In the military, you didn't have to negotiate your salary - or keep quiet about what it was.
Fitting in with coworkers can be difficult at the best of times, but for military veterans who recently returned from active service, it can reach a whole new level of awkward. After being in an environment where their actions could determine life or death for someone, landing a veteran’s job in a company where the most action takes place around the water cooler can be a real anti-climax.
Here’s why fitting in is harder for veterans:
The military typically makes things simple for service members. You receive orders and are required to follow them. Everything else is taken care of – your accommodation, training, healthcare, even food – and you’re never in a position where you have to fend for yourself. Once you return, however, getting back in the swing of finding a place to stay near to your job, buying the right clothes for a corporate position, cooking, exercising and eating healthy food becomes challenging, especially for single veterans. Your coworkers are accustomed to dealing with all these issues and it becomes routine for them while being on your own can be traumatic for you. If you’re also experiencing PTSD at the same time as starting a veteran’s job, it could all get to be just a tad too much.
This is unheard of in the military. If you ask or tell someone to do something, it’s done. In an office environment, you can ask your coworker for those stats he promised five times before you get them—if you’re lucky. This can be very difficult to handle for veterans, especially those who have held command posts in the military. In addition, there are certain protocols to follow when it comes to approaching slackers in the workplace, and the methods that would have worked in the military just won’t do.
In the armed forces, you’re part of a team and the focus isn’t on you, or anyone else. In civilian life, people are encouraged to express their individuality, and that often happens with a degree of narcissism or ego-centric behavior. “It’s all about me” is a familiar way of thinking in others that it can take time to adjust to. Veterans often end up being thought of as reserved or withdrawn, simply because they aren’t accustomed to discussing their private business with their colleagues and expecting them to be interested. Learning to mix comfortably with co-workers can be especially challenging for long-term service members in a civilian veteran’s job.
It’s very hard to get “fired” from the military. That doesn’t mean you can’t get in trouble, but it usually isn’t the end of your career. Also, there’s no such thing as a pink slip layoff just for not being a good fit for the team, or producing a less-than-miraculous performance.
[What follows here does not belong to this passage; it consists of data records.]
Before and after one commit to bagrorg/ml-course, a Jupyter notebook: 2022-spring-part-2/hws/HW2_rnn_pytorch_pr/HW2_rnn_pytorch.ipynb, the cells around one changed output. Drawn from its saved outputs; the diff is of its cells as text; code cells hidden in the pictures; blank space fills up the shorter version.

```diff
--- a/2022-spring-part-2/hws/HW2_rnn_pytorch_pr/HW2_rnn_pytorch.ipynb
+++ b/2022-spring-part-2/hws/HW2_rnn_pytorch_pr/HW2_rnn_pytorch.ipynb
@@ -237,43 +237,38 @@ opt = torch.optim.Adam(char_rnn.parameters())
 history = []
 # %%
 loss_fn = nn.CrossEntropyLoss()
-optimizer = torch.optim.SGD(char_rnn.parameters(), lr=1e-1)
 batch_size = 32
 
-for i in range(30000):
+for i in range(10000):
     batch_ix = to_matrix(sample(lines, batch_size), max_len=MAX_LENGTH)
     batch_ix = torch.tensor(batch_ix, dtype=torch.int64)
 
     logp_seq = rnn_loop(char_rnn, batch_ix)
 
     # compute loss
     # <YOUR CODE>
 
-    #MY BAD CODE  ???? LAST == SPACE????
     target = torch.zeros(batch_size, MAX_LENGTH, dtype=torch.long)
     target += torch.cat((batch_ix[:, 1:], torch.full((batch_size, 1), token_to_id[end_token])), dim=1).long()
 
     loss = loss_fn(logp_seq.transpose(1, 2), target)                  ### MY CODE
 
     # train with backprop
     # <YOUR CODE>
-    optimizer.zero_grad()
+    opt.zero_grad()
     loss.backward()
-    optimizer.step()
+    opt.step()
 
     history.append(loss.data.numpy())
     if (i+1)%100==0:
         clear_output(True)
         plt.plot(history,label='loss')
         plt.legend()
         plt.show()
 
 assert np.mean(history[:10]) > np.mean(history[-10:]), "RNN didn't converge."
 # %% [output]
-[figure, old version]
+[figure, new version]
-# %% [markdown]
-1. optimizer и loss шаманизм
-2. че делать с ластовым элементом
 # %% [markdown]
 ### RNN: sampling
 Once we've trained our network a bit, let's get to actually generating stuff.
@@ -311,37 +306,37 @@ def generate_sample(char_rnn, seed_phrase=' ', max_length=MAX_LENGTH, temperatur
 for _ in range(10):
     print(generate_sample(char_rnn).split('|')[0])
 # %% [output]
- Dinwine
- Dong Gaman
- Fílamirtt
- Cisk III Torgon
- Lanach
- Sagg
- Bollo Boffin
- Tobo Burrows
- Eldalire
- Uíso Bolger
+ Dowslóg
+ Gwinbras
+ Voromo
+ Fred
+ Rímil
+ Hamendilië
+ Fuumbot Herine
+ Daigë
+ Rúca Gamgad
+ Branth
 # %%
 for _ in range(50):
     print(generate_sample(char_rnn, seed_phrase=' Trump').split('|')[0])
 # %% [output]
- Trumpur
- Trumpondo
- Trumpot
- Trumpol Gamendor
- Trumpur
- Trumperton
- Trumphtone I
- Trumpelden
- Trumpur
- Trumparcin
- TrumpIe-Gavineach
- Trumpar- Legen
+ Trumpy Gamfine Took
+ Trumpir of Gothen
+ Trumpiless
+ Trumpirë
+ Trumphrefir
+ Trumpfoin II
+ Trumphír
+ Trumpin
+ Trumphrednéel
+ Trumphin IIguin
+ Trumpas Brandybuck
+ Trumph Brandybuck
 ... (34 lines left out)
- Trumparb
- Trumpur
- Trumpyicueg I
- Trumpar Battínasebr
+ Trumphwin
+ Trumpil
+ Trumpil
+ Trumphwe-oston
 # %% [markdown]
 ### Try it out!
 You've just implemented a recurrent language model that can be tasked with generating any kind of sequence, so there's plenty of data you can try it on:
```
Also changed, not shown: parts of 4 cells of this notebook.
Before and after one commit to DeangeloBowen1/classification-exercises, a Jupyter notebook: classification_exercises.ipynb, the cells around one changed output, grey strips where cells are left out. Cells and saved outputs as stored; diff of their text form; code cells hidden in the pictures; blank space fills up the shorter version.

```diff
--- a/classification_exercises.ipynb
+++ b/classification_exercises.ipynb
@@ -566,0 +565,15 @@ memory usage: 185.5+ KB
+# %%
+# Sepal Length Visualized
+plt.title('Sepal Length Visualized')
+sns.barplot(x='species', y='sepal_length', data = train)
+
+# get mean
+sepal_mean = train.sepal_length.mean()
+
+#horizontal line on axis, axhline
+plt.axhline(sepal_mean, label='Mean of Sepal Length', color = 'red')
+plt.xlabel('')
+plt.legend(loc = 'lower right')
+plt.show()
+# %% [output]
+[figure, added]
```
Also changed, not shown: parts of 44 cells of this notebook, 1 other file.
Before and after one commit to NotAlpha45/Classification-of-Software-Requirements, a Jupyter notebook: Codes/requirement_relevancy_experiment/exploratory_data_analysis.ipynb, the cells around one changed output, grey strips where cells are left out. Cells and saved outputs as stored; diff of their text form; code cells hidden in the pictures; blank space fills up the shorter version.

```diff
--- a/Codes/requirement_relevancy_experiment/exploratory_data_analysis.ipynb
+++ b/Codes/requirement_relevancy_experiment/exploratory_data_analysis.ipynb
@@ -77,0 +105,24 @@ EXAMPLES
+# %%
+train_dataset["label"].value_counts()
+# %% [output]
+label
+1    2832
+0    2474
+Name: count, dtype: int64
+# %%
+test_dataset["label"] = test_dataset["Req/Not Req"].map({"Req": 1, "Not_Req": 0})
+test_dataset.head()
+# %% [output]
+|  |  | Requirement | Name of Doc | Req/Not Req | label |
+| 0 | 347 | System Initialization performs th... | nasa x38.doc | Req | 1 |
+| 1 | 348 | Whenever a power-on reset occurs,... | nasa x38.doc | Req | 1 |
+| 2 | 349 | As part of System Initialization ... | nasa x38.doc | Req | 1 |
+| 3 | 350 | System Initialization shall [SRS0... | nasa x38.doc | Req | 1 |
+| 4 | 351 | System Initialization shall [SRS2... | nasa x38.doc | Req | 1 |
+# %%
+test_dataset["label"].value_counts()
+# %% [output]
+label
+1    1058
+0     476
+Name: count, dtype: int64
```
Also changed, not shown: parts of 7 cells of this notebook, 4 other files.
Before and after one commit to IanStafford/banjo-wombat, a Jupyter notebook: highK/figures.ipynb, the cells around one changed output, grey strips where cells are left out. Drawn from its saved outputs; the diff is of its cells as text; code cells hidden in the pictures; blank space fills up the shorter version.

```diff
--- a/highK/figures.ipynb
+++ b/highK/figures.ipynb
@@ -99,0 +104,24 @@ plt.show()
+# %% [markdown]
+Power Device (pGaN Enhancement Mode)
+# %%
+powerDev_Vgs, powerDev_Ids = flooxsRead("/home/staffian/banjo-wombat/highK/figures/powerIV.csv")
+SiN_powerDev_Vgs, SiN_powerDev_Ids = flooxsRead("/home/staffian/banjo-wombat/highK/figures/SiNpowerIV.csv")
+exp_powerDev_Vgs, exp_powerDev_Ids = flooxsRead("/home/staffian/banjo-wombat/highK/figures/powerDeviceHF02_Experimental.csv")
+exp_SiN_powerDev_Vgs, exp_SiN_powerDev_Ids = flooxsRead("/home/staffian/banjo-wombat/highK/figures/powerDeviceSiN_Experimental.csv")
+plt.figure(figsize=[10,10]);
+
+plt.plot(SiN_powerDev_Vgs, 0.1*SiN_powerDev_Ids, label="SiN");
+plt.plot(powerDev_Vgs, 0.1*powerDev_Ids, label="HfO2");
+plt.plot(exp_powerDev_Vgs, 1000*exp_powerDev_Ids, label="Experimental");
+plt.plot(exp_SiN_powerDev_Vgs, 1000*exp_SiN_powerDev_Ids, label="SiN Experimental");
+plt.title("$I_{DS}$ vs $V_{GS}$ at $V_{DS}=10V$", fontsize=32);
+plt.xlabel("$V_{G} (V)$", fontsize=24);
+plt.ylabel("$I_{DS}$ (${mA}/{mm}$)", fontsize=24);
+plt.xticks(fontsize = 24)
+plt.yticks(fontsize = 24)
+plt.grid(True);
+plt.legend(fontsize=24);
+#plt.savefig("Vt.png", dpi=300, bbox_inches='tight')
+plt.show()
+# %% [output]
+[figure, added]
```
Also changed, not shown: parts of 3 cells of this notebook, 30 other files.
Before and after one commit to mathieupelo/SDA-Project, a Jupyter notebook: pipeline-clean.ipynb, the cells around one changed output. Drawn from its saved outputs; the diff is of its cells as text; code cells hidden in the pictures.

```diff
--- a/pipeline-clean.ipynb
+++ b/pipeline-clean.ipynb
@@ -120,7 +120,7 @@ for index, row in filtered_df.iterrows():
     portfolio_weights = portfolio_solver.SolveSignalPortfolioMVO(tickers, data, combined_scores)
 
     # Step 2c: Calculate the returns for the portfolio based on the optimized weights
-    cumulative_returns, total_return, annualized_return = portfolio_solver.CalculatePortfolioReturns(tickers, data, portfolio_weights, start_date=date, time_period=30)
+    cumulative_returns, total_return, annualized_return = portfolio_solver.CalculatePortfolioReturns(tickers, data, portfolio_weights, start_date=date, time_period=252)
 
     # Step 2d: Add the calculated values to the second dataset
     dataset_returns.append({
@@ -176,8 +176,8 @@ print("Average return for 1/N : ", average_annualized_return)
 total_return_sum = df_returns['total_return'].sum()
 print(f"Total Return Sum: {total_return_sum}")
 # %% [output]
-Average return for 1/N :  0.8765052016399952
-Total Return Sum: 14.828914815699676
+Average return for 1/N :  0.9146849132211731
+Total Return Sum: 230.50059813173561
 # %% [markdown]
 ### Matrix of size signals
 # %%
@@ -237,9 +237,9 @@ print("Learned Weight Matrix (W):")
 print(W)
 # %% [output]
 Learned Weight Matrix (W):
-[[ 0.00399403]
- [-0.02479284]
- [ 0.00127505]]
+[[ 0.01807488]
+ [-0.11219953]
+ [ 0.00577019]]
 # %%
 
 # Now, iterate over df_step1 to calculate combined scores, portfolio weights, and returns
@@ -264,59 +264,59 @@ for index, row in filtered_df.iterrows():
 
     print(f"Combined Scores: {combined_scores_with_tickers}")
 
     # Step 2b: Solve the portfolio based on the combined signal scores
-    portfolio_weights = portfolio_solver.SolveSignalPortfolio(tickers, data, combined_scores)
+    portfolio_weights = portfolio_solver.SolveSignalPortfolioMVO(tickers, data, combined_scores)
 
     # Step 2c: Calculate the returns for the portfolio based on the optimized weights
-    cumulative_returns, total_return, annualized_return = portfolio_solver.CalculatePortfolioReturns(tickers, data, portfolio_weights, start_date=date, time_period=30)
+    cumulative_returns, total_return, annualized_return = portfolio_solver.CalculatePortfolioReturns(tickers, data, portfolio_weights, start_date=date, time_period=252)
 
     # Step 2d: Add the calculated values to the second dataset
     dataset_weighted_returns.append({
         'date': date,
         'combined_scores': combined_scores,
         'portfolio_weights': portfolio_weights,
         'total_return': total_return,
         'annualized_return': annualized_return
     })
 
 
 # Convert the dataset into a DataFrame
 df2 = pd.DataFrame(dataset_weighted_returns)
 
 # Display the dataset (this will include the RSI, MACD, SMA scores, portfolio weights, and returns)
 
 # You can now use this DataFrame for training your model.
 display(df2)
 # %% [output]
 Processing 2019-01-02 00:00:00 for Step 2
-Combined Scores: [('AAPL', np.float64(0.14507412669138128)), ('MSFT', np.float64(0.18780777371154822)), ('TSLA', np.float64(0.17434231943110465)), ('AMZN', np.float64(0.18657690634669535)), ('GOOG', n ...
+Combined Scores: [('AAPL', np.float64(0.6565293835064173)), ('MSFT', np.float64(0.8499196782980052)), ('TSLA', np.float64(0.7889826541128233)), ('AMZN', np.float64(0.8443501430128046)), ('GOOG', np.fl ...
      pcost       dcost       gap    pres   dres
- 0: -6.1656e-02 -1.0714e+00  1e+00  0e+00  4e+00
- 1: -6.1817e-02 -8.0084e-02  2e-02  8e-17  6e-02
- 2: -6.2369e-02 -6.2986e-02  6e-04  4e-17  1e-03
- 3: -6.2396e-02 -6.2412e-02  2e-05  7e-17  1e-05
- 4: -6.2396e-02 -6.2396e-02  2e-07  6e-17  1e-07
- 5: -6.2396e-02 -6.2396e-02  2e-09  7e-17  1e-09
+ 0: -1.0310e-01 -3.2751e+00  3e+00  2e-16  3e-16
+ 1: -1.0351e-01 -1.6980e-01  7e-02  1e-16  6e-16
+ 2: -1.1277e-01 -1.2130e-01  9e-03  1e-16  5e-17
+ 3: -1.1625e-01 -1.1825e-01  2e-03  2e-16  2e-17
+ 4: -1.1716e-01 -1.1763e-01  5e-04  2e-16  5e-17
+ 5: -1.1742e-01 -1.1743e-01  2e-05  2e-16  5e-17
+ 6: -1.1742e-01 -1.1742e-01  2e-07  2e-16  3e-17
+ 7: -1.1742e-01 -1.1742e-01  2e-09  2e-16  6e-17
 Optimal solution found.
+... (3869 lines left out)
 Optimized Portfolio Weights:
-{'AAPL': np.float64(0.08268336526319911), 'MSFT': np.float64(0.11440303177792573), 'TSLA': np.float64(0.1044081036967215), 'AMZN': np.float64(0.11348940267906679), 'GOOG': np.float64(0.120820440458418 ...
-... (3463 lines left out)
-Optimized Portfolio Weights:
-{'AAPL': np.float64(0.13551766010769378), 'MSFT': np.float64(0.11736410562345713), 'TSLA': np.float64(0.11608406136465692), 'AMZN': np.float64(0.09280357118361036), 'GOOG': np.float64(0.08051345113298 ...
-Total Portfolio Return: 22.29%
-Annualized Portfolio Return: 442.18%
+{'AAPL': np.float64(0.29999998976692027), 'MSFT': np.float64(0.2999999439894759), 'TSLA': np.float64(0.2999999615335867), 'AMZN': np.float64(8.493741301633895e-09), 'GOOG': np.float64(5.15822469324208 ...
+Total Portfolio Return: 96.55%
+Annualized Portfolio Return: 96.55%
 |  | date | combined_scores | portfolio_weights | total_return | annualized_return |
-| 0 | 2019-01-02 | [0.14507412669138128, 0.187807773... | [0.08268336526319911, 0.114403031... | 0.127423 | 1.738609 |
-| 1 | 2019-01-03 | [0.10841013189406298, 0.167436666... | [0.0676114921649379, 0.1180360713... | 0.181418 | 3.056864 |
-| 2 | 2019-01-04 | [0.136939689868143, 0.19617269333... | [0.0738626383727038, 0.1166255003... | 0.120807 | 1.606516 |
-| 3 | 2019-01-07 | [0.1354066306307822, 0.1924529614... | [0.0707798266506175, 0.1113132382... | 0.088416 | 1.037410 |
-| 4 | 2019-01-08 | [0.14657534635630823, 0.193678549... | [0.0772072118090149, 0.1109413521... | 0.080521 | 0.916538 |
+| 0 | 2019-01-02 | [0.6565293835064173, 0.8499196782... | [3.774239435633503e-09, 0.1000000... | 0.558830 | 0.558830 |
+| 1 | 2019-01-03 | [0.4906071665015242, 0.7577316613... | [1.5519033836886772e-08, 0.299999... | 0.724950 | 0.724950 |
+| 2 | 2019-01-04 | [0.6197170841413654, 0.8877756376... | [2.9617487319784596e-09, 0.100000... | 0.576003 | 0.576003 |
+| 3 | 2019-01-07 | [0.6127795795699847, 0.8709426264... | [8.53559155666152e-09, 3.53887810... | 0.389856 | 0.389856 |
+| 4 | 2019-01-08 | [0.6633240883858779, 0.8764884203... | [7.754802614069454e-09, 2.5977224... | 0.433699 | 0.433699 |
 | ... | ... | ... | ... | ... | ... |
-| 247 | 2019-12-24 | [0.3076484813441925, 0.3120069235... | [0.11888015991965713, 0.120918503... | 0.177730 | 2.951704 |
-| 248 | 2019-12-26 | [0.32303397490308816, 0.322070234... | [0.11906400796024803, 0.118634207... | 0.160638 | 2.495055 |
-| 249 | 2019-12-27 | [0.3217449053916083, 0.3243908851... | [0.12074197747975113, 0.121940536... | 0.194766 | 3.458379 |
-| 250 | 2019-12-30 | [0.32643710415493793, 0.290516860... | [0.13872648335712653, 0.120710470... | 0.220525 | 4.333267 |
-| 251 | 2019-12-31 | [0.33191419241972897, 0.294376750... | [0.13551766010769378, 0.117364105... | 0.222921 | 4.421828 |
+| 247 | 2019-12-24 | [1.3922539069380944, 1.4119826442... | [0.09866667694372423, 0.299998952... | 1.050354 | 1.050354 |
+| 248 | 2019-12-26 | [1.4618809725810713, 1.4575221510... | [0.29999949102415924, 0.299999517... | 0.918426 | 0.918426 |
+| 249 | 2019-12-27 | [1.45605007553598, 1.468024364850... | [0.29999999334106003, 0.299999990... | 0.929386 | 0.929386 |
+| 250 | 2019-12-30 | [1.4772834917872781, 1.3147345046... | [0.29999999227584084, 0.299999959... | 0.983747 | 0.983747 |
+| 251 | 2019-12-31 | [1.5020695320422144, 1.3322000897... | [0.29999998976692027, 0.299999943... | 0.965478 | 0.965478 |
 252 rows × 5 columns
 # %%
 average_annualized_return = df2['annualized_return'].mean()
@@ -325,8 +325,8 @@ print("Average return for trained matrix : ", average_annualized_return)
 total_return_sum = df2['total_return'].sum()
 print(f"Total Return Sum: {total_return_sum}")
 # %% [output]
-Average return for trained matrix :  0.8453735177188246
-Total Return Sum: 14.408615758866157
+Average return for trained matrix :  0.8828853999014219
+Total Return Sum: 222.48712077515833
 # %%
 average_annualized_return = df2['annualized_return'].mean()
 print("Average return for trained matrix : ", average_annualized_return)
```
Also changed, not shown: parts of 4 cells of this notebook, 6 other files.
It can take several layoffs before veterans learn how the system works, and each one saps their confidence and enthusiasm. This makes it important to build up some savings while you are working in a veteran’s job, as well as a good support system of family members and friends. Avoid getting too close to coworkers because if you do get fired or laid off, staying friends with them can be difficult.
Negotiating your compensation based on your value to the company and the impact of your deliverables is another foreign concept for veterans. Military pay is transparent and based on your rank and your needs. It lands in your bank account every pay period without fail unless there is a hiccup. When veterans join the civilian workforce, however, they have to not only determine what their own needs are but they may have to negotiate to get a livable rate, too. Then there’s the issue of confidentiality that surrounds most workplace salaries, which can be a major adjustment for someone who has spent several years simply receiving regular payments.
Healthcare, insurance, business terminology and time off can also be confusing and hard to navigate for veterans. Your best bet is to identify a mentor or supervisor who can advise you of the best course of action when you’re in doubt, or find someone in the HR department who understands your background and is sympathetic to your needs. Socially awkward behavior can cost you in terms of lost promotions, lost prospects and ineffective presentations, so practice smiling, making eye contact, talking to others and asking questions to keep them talking.
Visit our job board regularly to find companies that have positions available offering veterans jobs, and follow our blog and social media profiles to get news of job fairs in your area.